__Task details__
Pull each line containing "components" from the data.

Stored records
============================================================

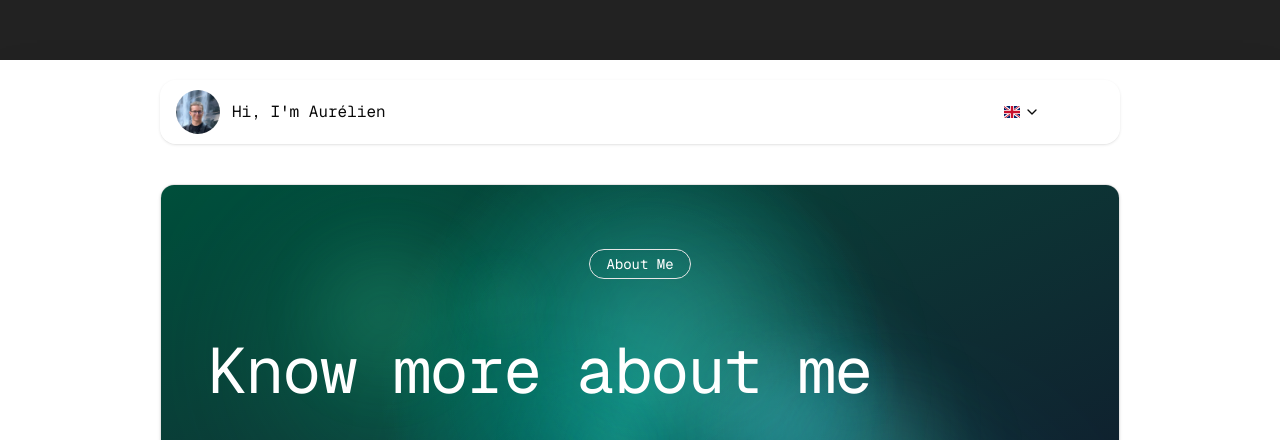
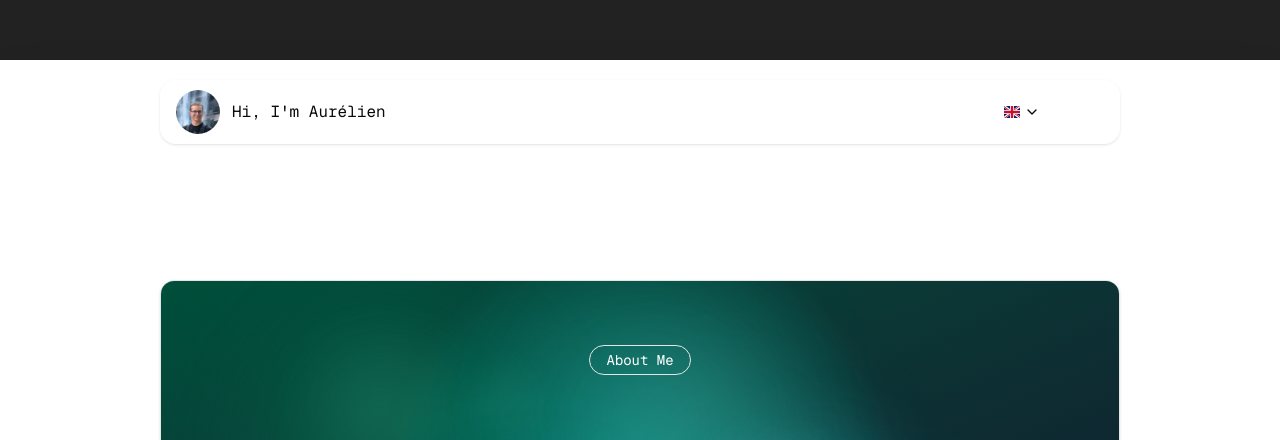
Before and after one commit to AurelienVasseur/portfolio, a Next.js app: page /en in a window 1280 px wide. Shown: the part 1700-2140 px from the top of the page. Built offline with nearby package versions, Linux system fonts and the light colour scheme.

Commit message:
Menu animation fixed

```diff
--- a/src/app/[locale]/layout.tsx
+++ b/src/app/[locale]/layout.tsx
@@ -31,7 +31,7 @@ export default async function RootLayout({
       suppressHydrationWarning
     >
       <NextIntlClientProvider>
-        <body className="min-h-screen bg-background font-mono antialiased hide-scrollbar overflow-hidden">
+        <body className="min-h-screen bg-background font-mono antialiased hide-scrollbar">
           <ThemeProvider
             attribute="class"
             defaultTheme="system"
--- a/src/app/[locale]/page.tsx
+++ b/src/app/[locale]/page.tsx
@@ -30,7 +30,7 @@ export default function Home() {
       el.scrollIntoView({ behavior: "smooth", block });
       setTimeout(() => {
         locked.current = false;
-      }, 1000);
+      }, 500);
     }
   };
 
@@ -40,17 +40,8 @@ export default function Home() {
     window.scrollTo({ top: 0, behavior: "smooth" });
     setTimeout(() => {
       locked.current = false;
-    }, 1000);
+    }, 500);
   };
-
-  // Blocage/déblocage du scroll
-  /*useEffect(() => {
-    if (contentInView) {
-      document.body.style.overflow = "auto";
-    } else {
-      document.body.style.overflow = "hidden";
-    }
-  }, [heroInView, menuInView, contentInView]);*/
 
   // Toute action dans hero => scroll vers menu
   useEffect(() => {
@@ -72,21 +63,33 @@ export default function Home() {
     };
   }, [heroInView]);
 
-  // ESCAPE dans menu => retour au hero
   useEffect(() => {
     const onKeyDown = (e: KeyboardEvent) => {
       if (locked.current || !menuInView) return;
       if (e.key === "Escape") {
+        // ESCAPE dans menu => retour au hero
         e.preventDefault();
         scrollToTop();
       }
       if (e.key === " " || e.key === "Enter") {
+        // Enter and space => scroll vers le début du contenu
         e.preventDefault(); // empêche le scroll de la page avec space
-        scrollTo("content", "start");
+        scrollTo("contentStart", "start");
       }
     };
     window.addEventListener("keydown", onKeyDown);
-    return () => window.removeEventListener("keydown", onKeyDown);
+
+    const onScroll = (e: WheelEvent) => {
+      if (locked.current || !menuInView) return;
+      // Scroll disabled
+      e.preventDefault();
+    };
+    window.addEventListener("wheel", onScroll, { passive: false });
+
+    return () => {
+      window.removeEventListener("keydown", onKeyDown);
+      window.removeEventListener("wheel", onScroll);
+    };
   }, [menuInView]);
 
   // Si on est tout en haut de content → scroll vers menu
@@ -113,11 +116,9 @@ export default function Home() {
   }, [contentInView]);
 
   return (
-    <div className="relative flex min-h-screen flex-col hide-scrollbar">
-      {/* <SiteHeader /> */}
-      {/* <DotBackground /> */}
+    <div className="relative flex min-h-screen flex-col overflow-hidden">
       <main
-        className="flex-1 hide-scrollbar"
+        className="flex-1 overflow-hidden"
         style={{ background: "oklch(0.145 0 0)" }}
       >
         <AnimatePresence>
@@ -136,20 +137,18 @@ export default function Home() {
         <div
           id="menu"
           ref={menuRef}
-          className="z-10 h-[120vh] w-full bg-green-50 backdrop-blur supports-[backdrop-filter]:bg-background/10 rounded-t-4xl flex justify-center items-center"
+          className="z-10 h-[120vh] w-full transition-all duration-5000 backdrop-blur supports-[backdrop-filter]:bg-background/10 flex justify-center items-center rounded-t-4xl"
         >
           <MenuSection />
         </div>
         <div
           id="content"
           ref={contentRef}
-          className="bg-background relative overflow-y-auto hide-scrollbar h-[100vh] z-20  shadow-2xl"
+          className="bg-background relative overflow-y-auto h-[100vh] z-20 shadow-2xl"
         >
-          {/* <div className="h-screen w-full bg-red-500 relative z-5">
-          </div> */}
-
           <SiteHeader />
-          <div className=" flex flex-col px-8 pt-10 space-y-24 md:space-y-32 mx-auto max-w-5xl hide-scrollbar">
+          <div id="contentStart" className="h-24 w-full bg-background" />
+          <div className="flex flex-col px-8 pt-10 space-y-24 md:space-y-32 mx-auto max-w-5xl">
             <AboutMe />
             <ExperiencesSection />
             <ProjectsSection />
@@ -159,9 +158,6 @@ export default function Home() {
           </div>
         </div>
       </main>
-      <div className="fixed bottom-0 right-0 h-10 bg-red-500 z-500">
-        {/* <p>test: {section}</p> */}
-      </div>
     </div>
   );
 }
```
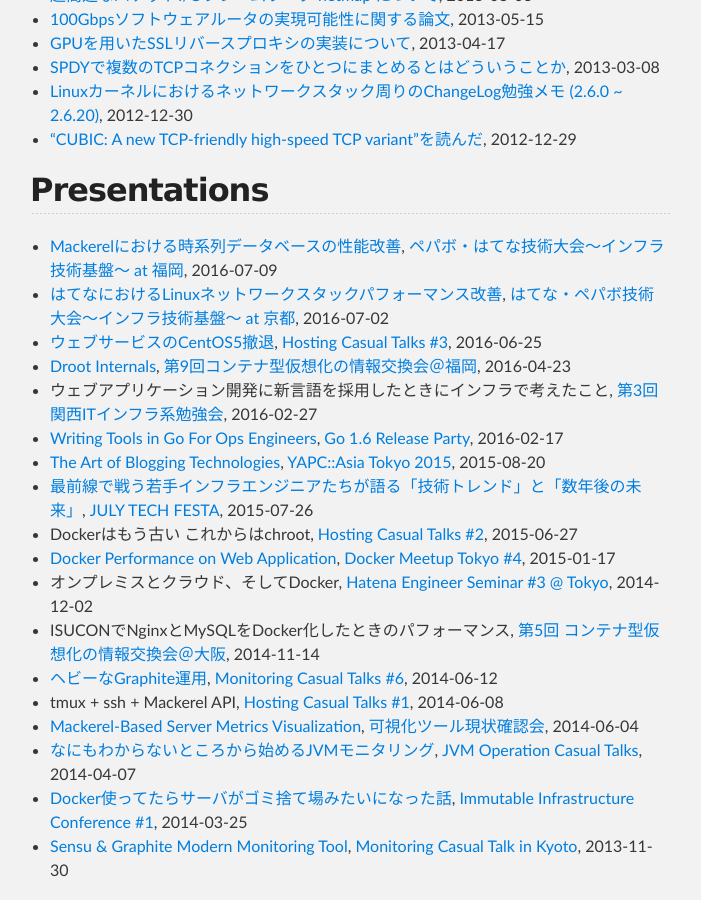
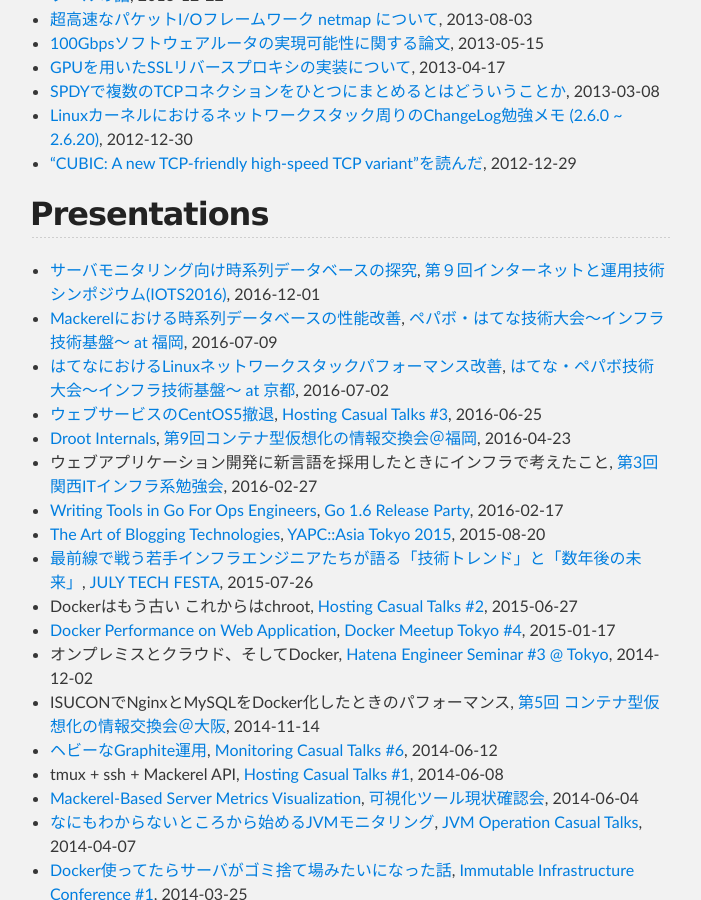
Before and after one commit to yuuki/yuuk.io, a Jekyll site: the page built from index.md, in a window 1280 px wide and 900 px high, scrolled down 2599 px. Shown: the whole window, without its empty margins (290-991 px from the left). Built offline with Jekyll 4.4.1, drawn with Linux system fonts in a browser that asks for light colours; nearby versions of some CDN libraries; some of the changed text lies outside the part shown.

Commit message:
Sync README.md in master branch to index.md in gh-pages

```diff
--- a/index.md
+++ b/index.md
@@ -52,6 +52,7 @@
 
 ## Blog Entries
 
+- [ISUCON予選突破を支えたオペレーション技術](http://blog.yuuk.io/entry/web-operations-isucon), 2016-08-23
 - [2016年ウェブオペレーションエンジニアの新卒研修](http://developer.hatenastaff.com/entry/2016-newbie-training-of-web-operation), 2016-07-25
 - [Googleが数千台もある10年前のLinuxディストリをライブアップグレードした話](http://blog.yuuk.io/entry/google-linux-distribution-live-upgrade), 2016-05-31
 - [自作Linuxコンテナの時代](http://blog.yuuk.io/entry/diy-container), 2016-04-27
@@ -87,6 +88,7 @@
 
 ## Presentations
 
+- [サーバモニタリング向け時系列データベースの探究](https://speakerdeck.com/yuukit/the-study-of-time-series-database-for-server-monitoring), [第９回インターネットと運用技術シンポジウム(IOTS2016)](http://www.iot.ipsj.or.jp/iots/2016), 2016-12-01
 - [Mackerelにおける時系列データベースの性能改善](https://speakerdeck.com/yuukit/performance-improvement-of-tsdb-in-mackerel), [ペパボ・はてな技術大会〜インフラ技術基盤〜 at 福岡](http://pepabo.connpass.com/event/33522/), 2016-07-09
 - [はてなにおけるLinuxネットワークスタックパフォーマンス改善](https://speakerdeck.com/yuukit/linux-network-performance-improvement-at-hatena), [はてな・ペパボ技術大会〜インフラ技術基盤〜 at 京都](http://hatena.connpass.com/event/33521/), 2016-07-02
 - [ウェブサービスのCentOS5撤退](https://speakerdeck.com/yuukit/centos5-retiring-for-web-servicies), [Hosting Casual Talks #3](http://connpass.com/event/29857/), 2016-06-25
```
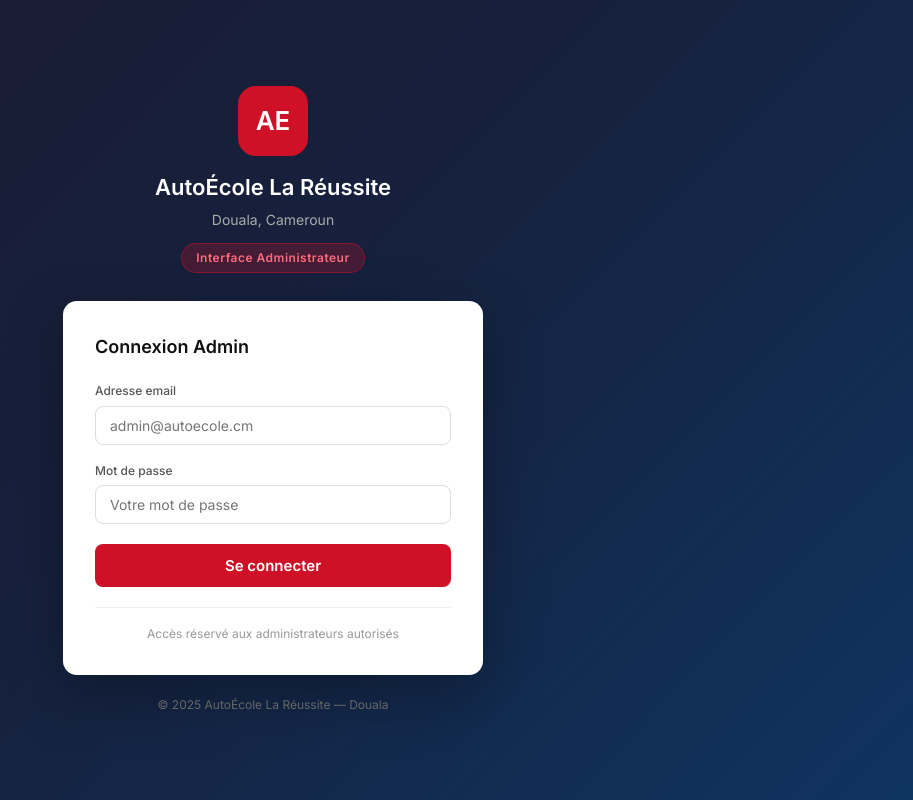
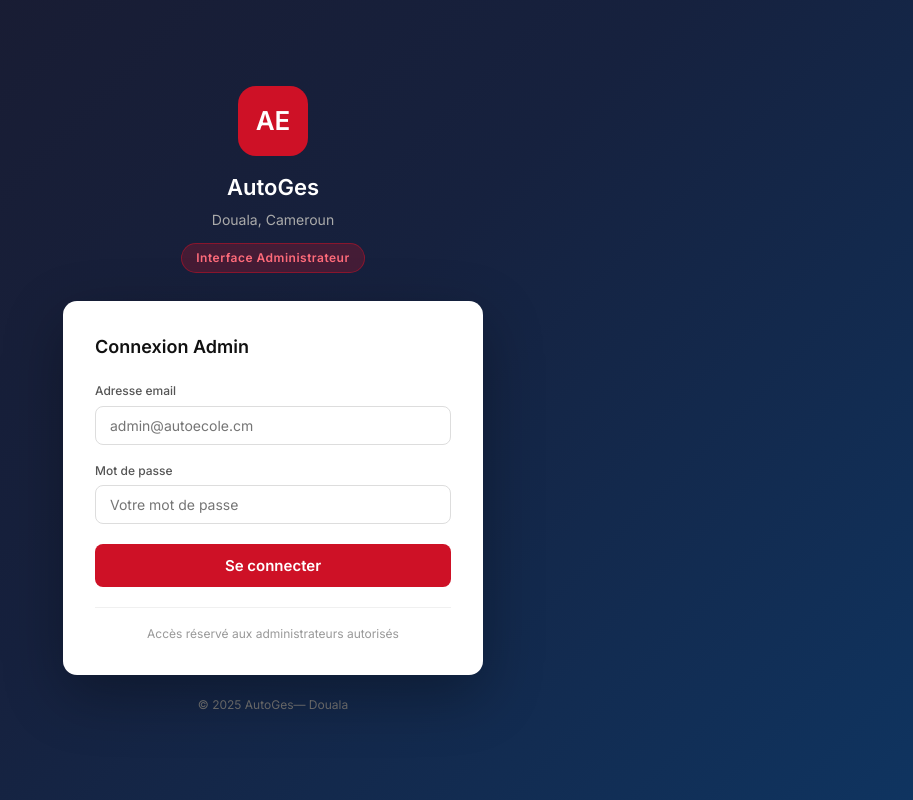
Before and after one commit to larissa70-blip/autoeges-frontend, a React (Create React App) app: page / in a window 1280 px wide. Shown: the whole page, without its empty margins (367-1280 px from the left). Built offline with nearby package versions, Linux system fonts and the light colour scheme.

Commit message:
Update Connexion.jsx

```diff
--- a/src/pages/Connexion.jsx
+++ b/src/pages/Connexion.jsx
@@ -31,7 +31,7 @@ export default function Connexion() {
         {/* Logo + titre */}
         <div style={styles.entete}>
           <div style={styles.logoIcon}>AE</div>
-          <h1 style={styles.titre}>AutoÉcole La Réussite</h1>
+          <h1 style={styles.titre}>AutoGes</h1>
           <p style={styles.sousTitre}>Douala, Cameroun </p>
           <div style={styles.adminBadge}>Interface Administrateur</div>
         </div>
@@ -84,7 +84,7 @@ export default function Connexion() {
         </div>
 
         <p style={styles.footer}>
-          © 2025 AutoÉcole La Réussite — Douala
+          © 2025 AutoGes— Douala
         </p>
       </div>
     </div>
```
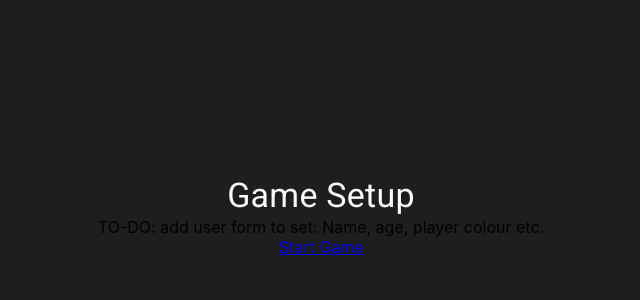
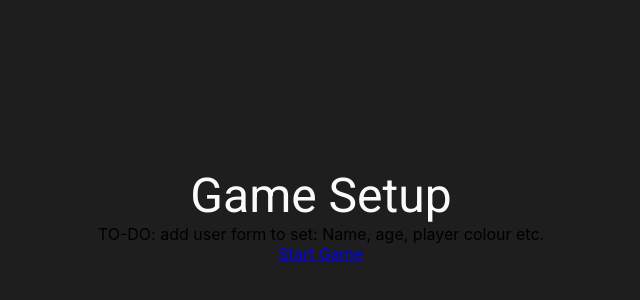
Before and after one commit to rndware/tic-tac-toe, a React (Create React App) app: page /setup in a window 1280 px wide. Shown: the part 184-484 px from the top of the page, without its empty margins (319-959 px from the left). Built offline with nearby package versions, Linux system fonts and the light colour scheme.

Commit message:
Update small syntax issues

```diff
--- a/src/containers/SettingsContainer.tsx
+++ b/src/containers/SettingsContainer.tsx
@@ -9,7 +9,7 @@ const SettingsContainer = () => {
   return (
     <SettingsForm
       difficulty={useAppSelector(getDifficulty)}
-      onDifficultyChange={(e) => dispatch(setDifficulty(e.target.value))}
+      onDifficultyChange={(e: any) => dispatch(setDifficulty(e.target.value))}
     />
   );
 };
--- a/src/pages/intro/Intro.tsx
+++ b/src/pages/intro/Intro.tsx
@@ -5,7 +5,7 @@ import Typography from "@mui/material/Typography";
 import StarBackground from "../../components/star-background";
 import styles from "./Intro.module.scss";
 
-export default function Intro() {
+const Intro = () => {
   return (
     <div className={styles.IntroPage}>
       <StarBackground />
@@ -31,4 +31,6 @@ export default function Intro() {
       </div>
     </div>
   );
-}
+};
+
+export default Intro;
--- a/src/pages/not-found/NotFound.tsx
+++ b/src/pages/not-found/NotFound.tsx
@@ -3,7 +3,7 @@ import React from "react";
 import Typography from "@mui/material/Typography";
 import StarBackground from "../../components/star-background";
 
-export default function NotFound() {
+const NotFound = () => {
   return (
     <div className="NotFoundPage">
       <StarBackground />
@@ -12,4 +12,6 @@ export default function NotFound() {
       </Typography>
     </div>
   );
-}
+};
+
+export default NotFound;
--- a/src/pages/settings/Settings.tsx
+++ b/src/pages/settings/Settings.tsx
@@ -3,13 +3,12 @@ import Typography from "@mui/material/Typography";
 import SettingsContainer from "../../containers/SettingsContainer";
 import styles from "./SettingsPage.module.scss";
 
-export default function Settings() {
-  return (
+const Settings = () => (
   <div className="SettingsPage">
     <Typography
       className={styles.SettingsPage__title}
-        variant="h4"
-        component="h4"
+      variant="h3"
+      component="h3"
     >
       Settings
     </Typography>
@@ -18,4 +17,5 @@ export default function Settings() {
     </div>
   </div>
 );
-}
+
+export default Settings;
--- a/src/pages/setup/Setup.tsx
+++ b/src/pages/setup/Setup.tsx
@@ -5,7 +5,7 @@ import Typography from "@mui/material/Typography";
 export default function Setup() {
   return (
     <div className="SetupPage">
-      <Typography variant="h4" component="h4">
+      <Typography variant="h3" component="h3">
         Game Setup
       </Typography>
       <div>TO-DO: add user form to set: Name, age, player colour etc.</div>
```
Lines whose indentation alone changed are shown as unchanged.
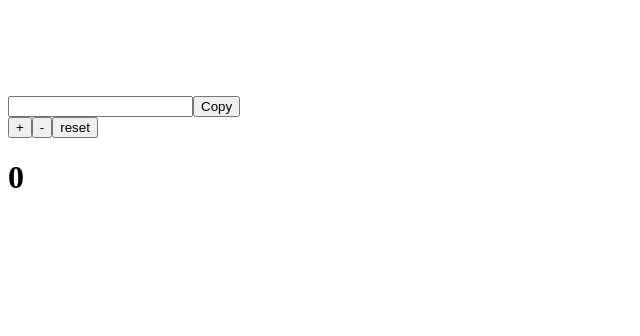
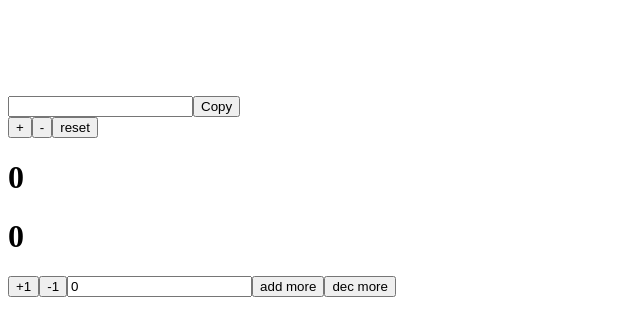
Before and after one commit to magiclz233/react-learn-examples, a React (Vite) app: page / in a window 1280 px wide. Shown: the top 336 px of the page, without its empty margins (0-640 px from the left). Built offline with nearby package versions, Linux system fonts and the light colour scheme.

Commit message:
feat(计数器): 添加基于useReducer的计数器组件
新增Counter组件实现计数器功能，包含加减操作及自定义数值增减
添加counterReducer处理计数器状态逻辑

```diff
--- a/src/App.jsx
+++ b/src/App.jsx
@@ -29,6 +29,7 @@
 // import Local from "./components/example7/Local";
 // import Switcher from "./components/example7/Switcher";
 import CopyInput from "./components/example7/CopyInput";
+import Counter from "./components/example8-hook/Counter";
 import UseReducerTest from "./components/example8-hook/UseReducerTest";
 
 
@@ -70,6 +71,7 @@ const App = () => {
       <Switcher/> */}
       <CopyInput/>
       <UseReducerTest/>
+      <Counter/>
     </>
   );
 }
--- /dev/null
+++ b/src/components/example8-hook/Counter.jsx
@@ -0,0 +1,25 @@
+import { useReducer, useState } from 'react';
+import {initialState, countReducer} from './counterReducer'
+
+const Counter = () => {
+    const [state, dispatch] = useReducer(countReducer, initialState);
+    const [inputValue, setInputValue] = useState(0);
+    return (
+        <div>
+            <h1>{state.count} {state.type} {state.num}</h1>
+            <button onClick={() => {dispatch({type: "add"})}}>+1</button>
+            <button onClick={() => {dispatch({type: "add"})}}>-1</button>
+            <input type="number" value={inputValue} onChange={(e) => setInputValue(e.target.value)}/>
+            <button onClick={() => {
+                dispatch({type: "addMore", num: Number(inputValue)});
+                setInputValue(0);
+            }}>add more</button>
+            <button onClick={() => {
+                dispatch({type: "decMore", num: Number(inputValue)});
+                setInputValue(0);
+            }}>dec more</button>
+        </div>
+    );
+};
+
+export default Counter;
--- /dev/null
+++ b/src/components/example8-hook/counterReducer.js
@@ -0,0 +1,18 @@
+const initialState = { count: 0 }
+
+function countReducer(state, action) {
+    switch (action.type) {
+        case "add":
+            return {...state, count: state.count + 1}
+        case "dec":
+            return {...state, count: state.count - 1}
+        case "addMore":
+            return {...state, count: state.count + action.num}
+        case "decMore":
+            return {...state, count: state.count - action.num}
+        default:
+            return state;
+    }
+}
+
+export {initialState, countReducer};
```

============================================================

__Solution to the exercise__
 import StarBackground from "../../components/star-background";
 import StarBackground from "../../components/star-background";
 // import Local from "./components/example7/Local";
 // import Switcher from "./components/example7/Switcher";
 import CopyInput from "./components/example7/CopyInput";
+import Counter from "./components/example8-hook/Counter";
 import UseReducerTest from "./components/example8-hook/UseReducerTest";
+++ b/src/components/example8-hook/Counter.jsx
+++ b/src/components/example8-hook/counterReducer.js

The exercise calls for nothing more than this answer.